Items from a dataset
━━━━━━━━━━━━━━━━━━━━━━━━━━━━━━
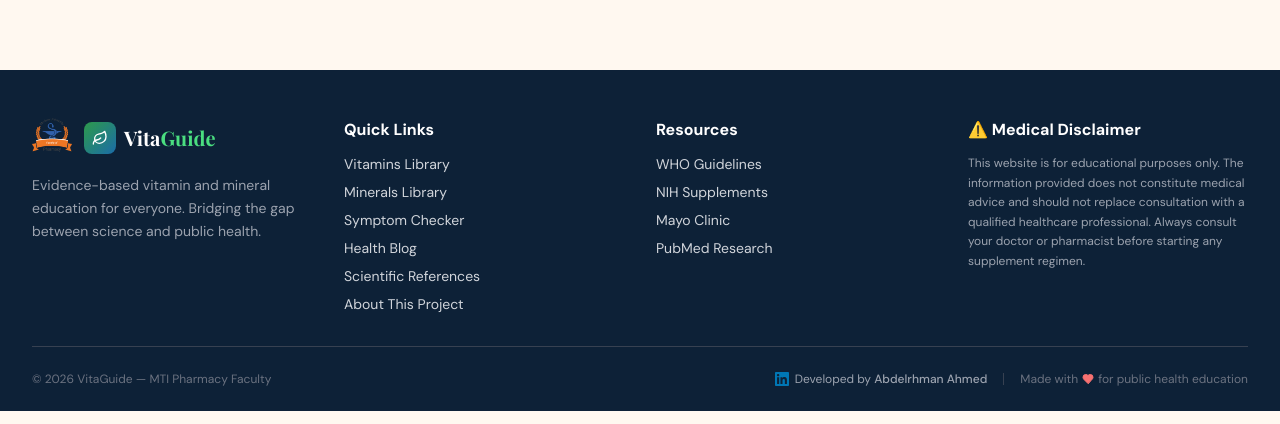
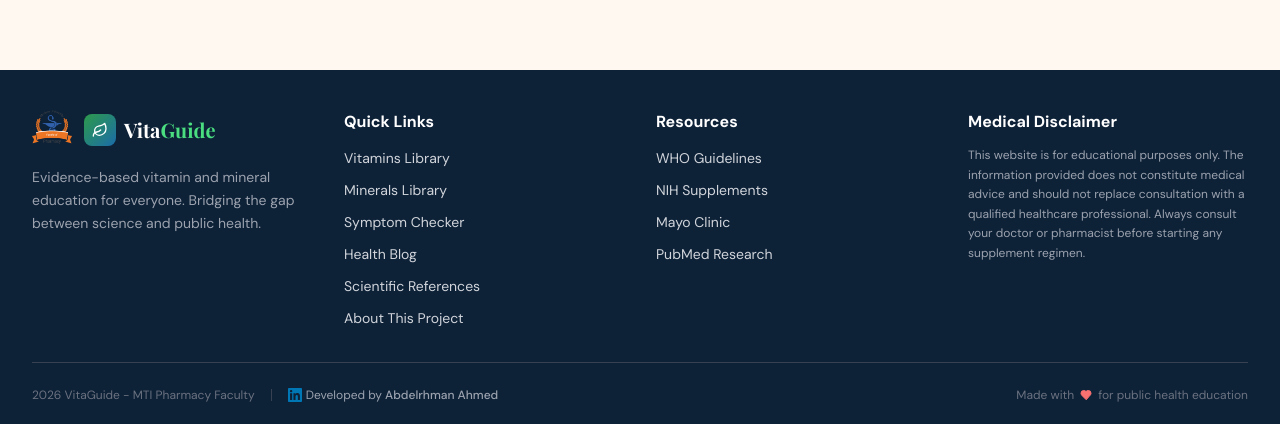
Before and after one commit to Abdelrhman-Ahmed-XD/VitaGuide, a React (Vite) app: page /mineral/1 in a window 1280 px wide. Shown: the part 810-1234 px from the top of the page. Built offline with nearby package versions, Linux system fonts and the light colour scheme; no server answers.

Commit message:
self Rebranding fix

```diff
--- a/src/components/Footer.jsx
+++ b/src/components/Footer.jsx
@@ -1,35 +1,43 @@
 import { Link } from "react-router-dom";
 import { Leaf, Heart } from "lucide-react";
 
-// Professional LinkedIn SVG Icon
 const LinkedInIcon = () => (
-    <svg
-        xmlns="http://www.w3.org/2000/svg"
-        viewBox="0 0 24 24"
-        fill="currentColor"
-        className="w-3.5 h-3.5"
-    >
-        <path d="M20.447 20.452h-3.554v-5.569c0-1.328-.027-3.037-1.852-3.037-1.853 0-2.136 1.445-2.136 2.939v5.667H9.351V9h3.414v1.561h.046c.477-.9 1.637-1.85 3.37-1.85 3.601 0 4.267 2.37 4.267 5.455v6.286zM5.337 7.433c-1.144 0-2.063-.926-2.063-2.065 0-1.138.92-2.063 2.063-2.063 1.14 0 2.064.925 2.064 2.063 0 1.139-.925 2.065-2.064 2.065zm1.782 13.019H3.555V9h3.564v11.452zM22.225 0H1.771C.792 0 0 .774 0 1.729v20.542C0 23.227.792 24 1.771 24h20.451C23.2 24 24 23.227 24 22.271V1.729C24 .774 23.2 0 22.222 0h.003z"/>
+    <svg xmlns="http://www.w3.org/2000/svg" viewBox="0 0 24 24" fill="currentColor" className="w-3.5 h-3.5">
+        <path d="M20.447 20.452h-3.554v-5.569c0-1.328-.027-3.037-1.852-3.037-1.853 0-2.136 1.445-2.136 2.939v5.667H9.351V9h3.414v1.561h.046c.477-.9 1.637-1.85 3.37-1.85 3.601 0 4.267 2.37 4.267 5.455v6.286zM5.337 7.433c-1.144 0-2.063-.926-2.063-2.065 0-1.138.92-2.063 2.063-2.063 1.14 0 2.064.925 2.064 2.063 0 1.139-.925 2.065-2.064 2.065zm1.782 13.019H3.555V9h3.564v11.452zM22.225 0H1.771C.792 0 0 .774 0 1.729v20.542C0 23.227.792 24 1.771 24h20.451C23.2 24 24 23.227 24 22.271V1.729C24 .774 23.2 0 22.222 0h.003z" />
     </svg>
 );
 
+const quickLinks = [
+    { to: "/home", label: "Vitamins Library" },
+    { to: "/Minerals", label: "Minerals Library" },
+    { to: "/diagnosis", label: "Symptom Checker" },
+    { to: "/blog", label: "Health Blog" },
+    { to: "/references", label: "Scientific References" },
+    { to: "/about", label: "About This Project" },
+];
+
+const resources = [
+    { href: "https://www.who.int", label: "WHO Guidelines" },
+    { href: "https://ods.od.nih.gov", label: "NIH Supplements" },
+    { href: "https://www.mayoclinic.org", label: "Mayo Clinic" },
+    { href: "https://pubmed.ncbi.nlm.nih.gov", label: "PubMed Research" },
+];
+
 export default function Footer() {
     return (
-        <footer className="bg-deep text-gray-300 pt-12 pb-6 mt-20">
+        <footer className="bg-deep text-gray-300 pt-10 pb-6 mt-20">
             <div className="max-w-7xl mx-auto px-4 sm:px-6 lg:px-8">
-                <div className="grid grid-cols-1 md:grid-cols-2 lg:grid-cols-4 gap-8 mb-8">
-                    {/* Logo & University Section */}
-                    <div>
+
+                <div className="grid grid-cols-1 sm:grid-cols-2 lg:grid-cols-4 gap-8 mb-8">
+
+                    <div className="sm:col-span-2 lg:col-span-1">
                         <div className="flex items-center gap-3 mb-4">
                             <img
                                 src="/images/university-logo.png"
                                 alt="University Logo"
                                 className="w-10 h-10 object-contain"
-                                onError={(e) => {
-                                    e.target.style.display = "none";
-                                }}
+                                onError={(e) => { e.target.style.display = "none"; }}
                             />
-                            <div>
                             <div className="flex items-center gap-2">
                                 <div className="w-8 h-8 bg-gradient-to-br from-leaf to-primary rounded-lg flex items-center justify-center">
                                     <Leaf size={16} className="text-white" />
@@ -39,26 +47,17 @@ export default function Footer() {
                                 </span>
                             </div>
                         </div>
-                        </div>
                         <p className="text-sm text-gray-400 leading-relaxed">
                             Evidence-based vitamin and mineral education for everyone. Bridging the gap between science and public health.
                         </p>
                     </div>
 
-                    {/* Quick Links */}
                     <div>
                         <h4 className="font-semibold text-white mb-3">Quick Links</h4>
                         <ul className="space-y-2 text-sm">
-                            {[
-                                { to: "/home", label: "Vitamins Library" },
-                                { to: "/Minerals", label: "Minerals Library" },
-                                { to: "/diagnosis", label: "Symptom Checker" },
-                                { to: "/blog", label: "Health Blog" },
-                                { to: "/references", label: "Scientific References" },
-                                { to: "/about", label: "About This Project" },
-                            ].map((link) => (
+                            {quickLinks.map((link) => (
                                 <li key={link.to}>
-                                    <Link to={link.to} className="hover:text-green-400 transition-colors">
+                                    <Link to={link.to} className="hover:text-green-400 active:text-green-500 transition-colors py-0.5 inline-block">
                                         {link.label}
                                     </Link>
                                 </li>
@@ -66,69 +65,59 @@ export default function Footer() {
                         </ul>
                     </div>
 
-                    {/* Resources */}
                     <div>
                         <h4 className="font-semibold text-white mb-3">Resources</h4>
                         <ul className="space-y-2 text-sm">
-                            <li>
-                                <a href="https://www.who.int" target="_blank" rel="noopener noreferrer" className="hover:text-green-400 transition-colors">
-                                    WHO Guidelines
+                            {resources.map((item) => (
+                                <li key={item.href}>
+                                    <a href={item.href} target="_blank" rel="noopener noreferrer" className="hover:text-green-400 active:text-green-500 transition-colors py-0.5 inline-block">
+                                        {item.label}
                                     </a>
                                 </li>
-                            <li>
-                                <a href="https://ods.od.nih.gov" target="_blank" rel="noopener noreferrer" className="hover:text-green-400 transition-colors">
-                                    NIH Supplements
-                                </a>
-                            </li>
-                            <li>
-                                <a href="https://www.mayoclinic.org" target="_blank" rel="noopener noreferrer" className="hover:text-green-400 transition-colors">
-                                    Mayo Clinic
-                                </a>
-                            </li>
-                            <li>
-                                <a href="https://pubmed.ncbi.nlm.nih.gov" target="_blank" rel="noopener noreferrer" className="hover:text-green-400 transition-colors">
-                                    PubMed Research
-                                </a>
-                            </li>
+                            ))}
                         </ul>
                     </div>
 
-                    {/* Disclaimer */}
-                    <div>
-                        <h4 className="font-semibold text-white mb-3">⚠️ Medical Disclaimer</h4>
+                    <div className="sm:col-span-2 lg:col-span-1">
+                        <h4 className="font-semibold text-white mb-3">Medical Disclaimer</h4>
                         <p className="text-xs text-gray-400 leading-relaxed">
                             This website is for educational purposes only. The information provided does not constitute medical advice and should not replace consultation with a qualified healthcare professional. Always consult your doctor or pharmacist before starting any supplement regimen.
                         </p>
                     </div>
+
                 </div>
 
-                <div className="border-t border-gray-700 pt-6 flex flex-col sm:flex-row items-center justify-between gap-3">
-                    <p className="text-xs text-gray-500">
-                        © 2026 VitaGuide — MTI Pharmacy Faculty
+                {/* Bottom Section - 2 on top, 1 centered below for mobile */}
+                <div className="border-t border-gray-700 pt-6 flex flex-col sm:flex-row justify-between items-center gap-4">
+
+                    {/* Top Row for Mobile (Copyright & Developer) */}
+                    <div className="flex w-full sm:w-auto justify-between sm:justify-start items-center gap-2 sm:gap-4">
+                        <p className="text-[10px] sm:text-xs text-gray-500">
+                            2026 VitaGuide - MTI Pharmacy Faculty
                         </p>
 
-                    <div className="flex items-center gap-4">
-                        {/* Developer Credit - Now on the left side of the "Made with" section */}
+                        <div className="hidden sm:block h-3 w-px bg-gray-700" />
+
                         <a
                             href="https://www.linkedin.com/in/abdelrhman-ahmed-fathy2004"
                             target="_blank"
                             rel="noopener noreferrer"
-                            className="text-xs text-gray-400 hover:text-white flex items-center gap-1.5 transition-colors group"
+                            className="text-[10px] sm:text-xs text-gray-400 hover:text-white flex items-center gap-1 transition-colors group"
                         >
                             <span className="text-[#0077B5] group-hover:scale-110 transition-transform">
                                 <LinkedInIcon />
                             </span>
                             <span>Developed by <span className="font-medium">Abdelrhman Ahmed</span></span>
                         </a>
+                    </div>
 
-                        {/* Divider Line */}
-                        <div className="h-3 w-[1px] bg-gray-700 hidden sm:block"></div>
+                    {/* Bottom Row for Mobile (Centered Heart Text) */}
+                    <p className="text-[10px] sm:text-xs text-gray-500 flex items-center justify-center gap-1 w-full sm:w-auto">
+                        Made with <Heart className="text-red-400 fill-red-400 w-3 h-3 mx-0.5" /> for public health education
+                    </p>
 
-                        <p className="text-xs text-gray-500 flex items-center gap-1">
-                            Made with <Heart size={12} className="text-red-400 fill-red-400" /> for public health education
-                        </p>
                 </div>
-                </div>
+
             </div>
         </footer>
     );
```
Lines whose indentation alone changed are shown as unchanged.
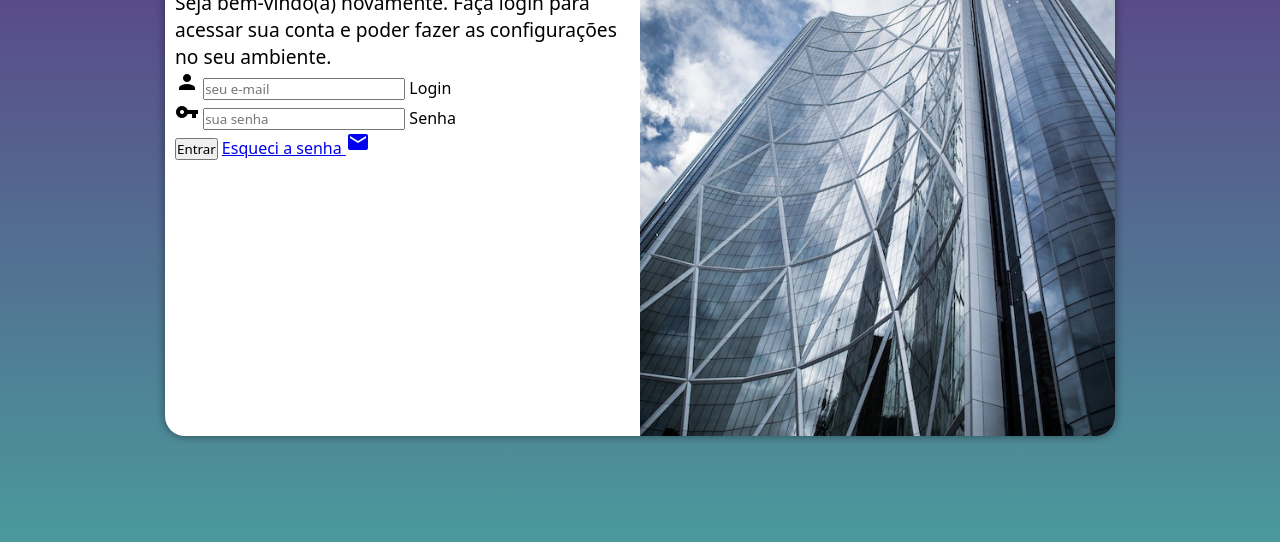
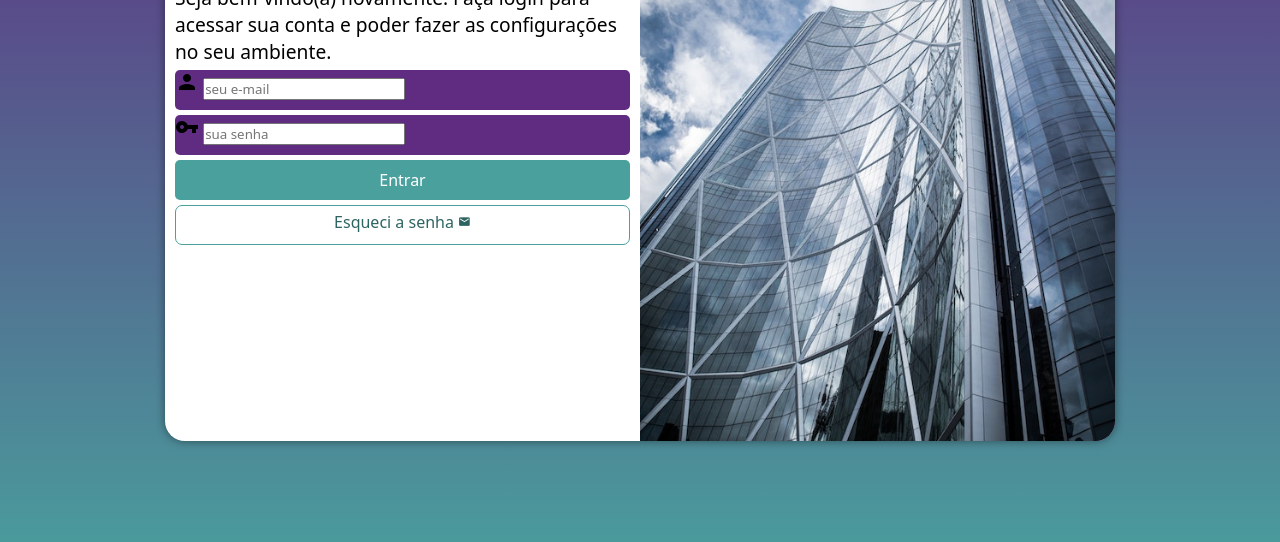
Before and after one commit to renatorsilveira/projeto-login, a plain HTML site: page index.html in a window 1280 px wide. Shown: the part 214-756 px from the top of the page. Drawn offline with Linux system fonts and the light colour scheme.

Commit message:
formatação do formulário

```diff
--- a/estilos/style.css
+++ b/estilos/style.css
@@ -33,7 +33,7 @@ section#login {
     overflow: hidden;
     background-color: white;
     width: 250px;
-    height: 500px;
+    height: 510px;
     border-radius: 20px;
     box-shadow: 0px 0px 10px rgba(0, 0, 0, 0.450);
     transition: width .3s, height .3s;
@@ -62,3 +62,55 @@ div#formulário > h1 {
 div#formulário > p {
     font-size: 0.8em;
 }
+
+form > div.campo {
+    background-color: #5f2c82;
+    display: block;
+    width: 100%;
+    height: 40px;
+    border-radius: 5px;
+    margin: 5px 0px;
+}
+
+div.campo > label {
+    display: none;
+}
+
+form > input[type=submit] {
+    display: block;
+    font-size: 1em;
+    width: 100%;
+    height: 40px;
+    background-color: #49a09d;
+    color: white;
+    border: none;
+    border-radius: 5px;
+    cursor: pointer;
+}
+
+form > input[type=submit]:hover {
+    background-color: #2d6462;
+}
+
+form > a.botao {
+    display: block;
+    text-align: center;
+    font-size: 1em;
+    width: 100%;
+    height: 40px;
+    padding-top: 5px;
+    margin-top: 5px;
+    background-color: white;
+    color: #2d6462;
+    border: 1px solid #49a09d;
+    border-radius: 7px;
+    text-decoration: none;
+}
+
+form > a.botao:hover {
+    background-color: #6cd3cf;
+}
+
+form > a.botao > span {
+    font-size: 0.8em;
+}
--- a/index.html
+++ b/index.html
@@ -30,7 +30,7 @@
                         <label for="isenha">Senha</label>
                     </div>
                     <input type="submit" value="Entrar">
-                    <a href="esqueci.html">Esqueci a senha <span class="material-icons">mail</span></a>
+                    <a href="esqueci.html" class="botao">Esqueci a senha <span class="material-icons">mail</span></a>
                 </form>
             </div>
         </section>
```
━━━━━━━━━━━━━━━━━━━━━━━━━━━━━━
Whenever a line includes the word "target", pull it out of the entries.

▶ **TASK SOLUTION**
-                                    e.target.style.display = "none";
+                                onError={(e) => { e.target.style.display = "none"; }}
-                                <a href="https://www.who.int" target="_blank" rel="noopener noreferrer" className="hover:text-green-400 transition-colors">
+                                    <a href={item.href} target="_blank" rel="noopener noreferrer" className="hover:text-green-400 active:text-green-500 transition-colors py-0.5 inline-block">
-                                <a href="https://ods.od.nih.gov" target="_blank" rel="noopener noreferrer" className="hover:text-green-400 transition-colors">
-                                <a href="https://www.mayoclinic.org" target="_blank" rel="noopener noreferrer" className="hover:text-green-400 transition-colors">
-                                <a href="https://pubmed.ncbi.nlm.nih.gov" target="_blank" rel="noopener noreferrer" className="hover:text-green-400 transition-colors">
                             target="_blank"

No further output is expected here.